I was out running the other night at about 6:00, when I suddenly realized: it was dark. The street lights weren’t on yet, and the only illumination on my tree-lined street was the faint white glow of the sun already over the horizon and the occasional flashing of headlights as cars sped past. I slowed down, turned off my iPod and listened.
Beneath the whooshing of cars was another layer of sound: crickets and wind gently shaking oak leaves, something tiny moving in the hedges. And beneath those little sounds, silence. I realized I could barely see anything with my eyes anymore, so I closed them and took a deep breath– smelled the down-low scent of ferns and wet earth, and higher up, just a suggestion of someone’s dinner floating past me on the breeze. I smiled.

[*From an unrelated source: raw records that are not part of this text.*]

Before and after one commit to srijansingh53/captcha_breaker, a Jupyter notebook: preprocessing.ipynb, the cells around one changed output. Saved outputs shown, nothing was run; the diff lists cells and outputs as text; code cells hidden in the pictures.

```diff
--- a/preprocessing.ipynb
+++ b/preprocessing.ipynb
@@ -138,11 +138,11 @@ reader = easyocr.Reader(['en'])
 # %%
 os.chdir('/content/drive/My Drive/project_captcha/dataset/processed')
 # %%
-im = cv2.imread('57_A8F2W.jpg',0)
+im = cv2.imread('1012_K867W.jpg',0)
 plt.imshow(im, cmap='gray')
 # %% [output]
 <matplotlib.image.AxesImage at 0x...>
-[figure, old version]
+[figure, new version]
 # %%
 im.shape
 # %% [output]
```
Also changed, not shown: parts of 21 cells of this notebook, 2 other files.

I love the dark. It’s one of my favorite places to be. A secret, safe, exciting place. A creative place, full of possibility. A place to really feel alive.
There’s disagreement as to exactly how many senses we humans have (some say as many as 30), but it should be clear to anyone who’s ever made the effort to use them all–it’s definitely more than five. At no time is this fact more apparent to me than when I’m in a dark place.

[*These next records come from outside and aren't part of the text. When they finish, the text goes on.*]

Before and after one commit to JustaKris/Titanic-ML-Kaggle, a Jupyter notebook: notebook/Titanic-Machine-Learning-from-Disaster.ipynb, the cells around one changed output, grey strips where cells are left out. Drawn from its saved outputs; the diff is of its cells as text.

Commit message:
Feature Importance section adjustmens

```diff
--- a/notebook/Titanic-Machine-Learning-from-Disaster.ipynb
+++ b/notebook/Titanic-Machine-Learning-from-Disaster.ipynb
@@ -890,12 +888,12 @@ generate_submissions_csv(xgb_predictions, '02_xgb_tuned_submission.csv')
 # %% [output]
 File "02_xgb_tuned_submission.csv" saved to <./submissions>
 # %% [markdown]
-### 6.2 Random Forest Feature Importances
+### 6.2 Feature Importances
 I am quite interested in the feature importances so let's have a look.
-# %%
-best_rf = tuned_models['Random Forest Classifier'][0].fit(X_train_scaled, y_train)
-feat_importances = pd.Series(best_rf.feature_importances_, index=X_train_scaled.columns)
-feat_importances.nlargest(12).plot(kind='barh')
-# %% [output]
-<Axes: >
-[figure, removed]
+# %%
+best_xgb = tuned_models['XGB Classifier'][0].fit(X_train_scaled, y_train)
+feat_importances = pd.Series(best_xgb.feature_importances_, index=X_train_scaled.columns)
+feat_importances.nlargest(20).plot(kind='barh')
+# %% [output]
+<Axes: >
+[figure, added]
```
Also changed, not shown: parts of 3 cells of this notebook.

Darkness reminds me of my first photography class in college: loading black and white film rolls into processing tanks in a pitch-black bathroom next to the darkroom. I did it all by feel, closing my eyes (even less necessary here than during the night run in my neighborhood), then unspooling the film from the safety of its canister–stretching it all the way to the floor before winding it back up into the tank. In this dark room I was acutely aware of my body in space; I could feel the very contours and limits of it. But at the same time I felt more than my body–it was as if my extra senses stretched out before me, and I could see the room and its contents even more vividly than if the light had been on.

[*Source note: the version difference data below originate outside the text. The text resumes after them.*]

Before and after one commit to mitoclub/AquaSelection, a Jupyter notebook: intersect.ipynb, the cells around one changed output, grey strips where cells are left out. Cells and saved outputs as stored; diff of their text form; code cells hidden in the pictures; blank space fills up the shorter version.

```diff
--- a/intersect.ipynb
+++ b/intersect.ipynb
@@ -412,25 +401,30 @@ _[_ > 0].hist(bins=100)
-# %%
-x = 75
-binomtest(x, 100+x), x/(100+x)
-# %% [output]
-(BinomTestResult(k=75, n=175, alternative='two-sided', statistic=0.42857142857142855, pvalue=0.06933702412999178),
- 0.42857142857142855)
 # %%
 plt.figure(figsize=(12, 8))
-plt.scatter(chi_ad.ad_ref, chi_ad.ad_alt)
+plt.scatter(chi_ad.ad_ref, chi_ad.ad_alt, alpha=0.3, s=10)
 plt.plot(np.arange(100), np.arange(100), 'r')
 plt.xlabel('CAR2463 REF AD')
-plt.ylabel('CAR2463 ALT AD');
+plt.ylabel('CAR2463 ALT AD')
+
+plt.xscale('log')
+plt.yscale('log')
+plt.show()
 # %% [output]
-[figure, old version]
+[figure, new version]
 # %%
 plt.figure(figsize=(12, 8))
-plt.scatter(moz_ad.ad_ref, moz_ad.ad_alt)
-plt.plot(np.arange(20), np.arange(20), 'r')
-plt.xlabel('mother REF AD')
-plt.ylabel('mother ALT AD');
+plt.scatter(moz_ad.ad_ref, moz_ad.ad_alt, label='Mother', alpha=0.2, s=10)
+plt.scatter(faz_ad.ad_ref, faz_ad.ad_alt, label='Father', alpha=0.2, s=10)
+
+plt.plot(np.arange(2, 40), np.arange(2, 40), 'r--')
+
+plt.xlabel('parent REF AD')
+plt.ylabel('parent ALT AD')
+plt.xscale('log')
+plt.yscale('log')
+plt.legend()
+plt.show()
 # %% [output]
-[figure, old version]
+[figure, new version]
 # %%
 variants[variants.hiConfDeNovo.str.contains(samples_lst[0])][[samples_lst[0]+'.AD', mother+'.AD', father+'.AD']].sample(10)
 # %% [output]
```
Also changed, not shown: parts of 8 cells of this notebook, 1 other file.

There’s a reason most meditation takes place with eyes closed. Not being able to see with your eyes sends you deep inside yourself–and outside the limits of your ‘self’ at the same time.
Darkness is where we go to dream, to imagine and to create. In fact, many of my favorite in-the-dark memories are tinged with a magical quality (did that really happen or did I dream it?):
On a beach in Trinidad, under a sky filled with the light of what seemed like every single star in the universe, I didn’t really see, but felt, a leatherback sea turtle climb out of the crashing waves, dig a hole and lay her eggs. Her soft, sturdy head felt, absurdly, like the leather recliner in the house my grandparents lived in when I was a child…
Late one night, jet-lagged and sleepless in Rome, Italy, I stepped onto my balcony to listen to a lone guitar player sitting under a light on the deserted street, playing for nobody (or maybe for me)…
It’s easy to underestimate the sheer volume of visual stimulation we encounter every day–phone and computer and TV screens, billboards, the general rush and blur of life. When you cut this out, even just a little bit, the world comes into a different kind of focus.
Like the intimate vulnerability, the easy camaraderie, people share when they’re together in the dark: around a campfire, at a coffee shop at 5:00 am, on a train at midnight headed back home. At times like this it feels like we’re all in it together, this collective dream.
Sometimes at night, after my children are asleep, I go out to the backyard and lie in my hammock. Each night is dark, of course, but always different. One night clouds move restlessly across the sky. The half-moon looks like a melon with the top chopped off, and the sound of the wind moves through the trees like the ocean, just out of sight. The next night the sky is clear and quiet: no wind, only crickets. Connect-the-dot stars cast an invisible net across the moon.
I find my eyes are closed but my imagination is open. My senses are alive.
© Jaime Greenberg and discovered in play, 2011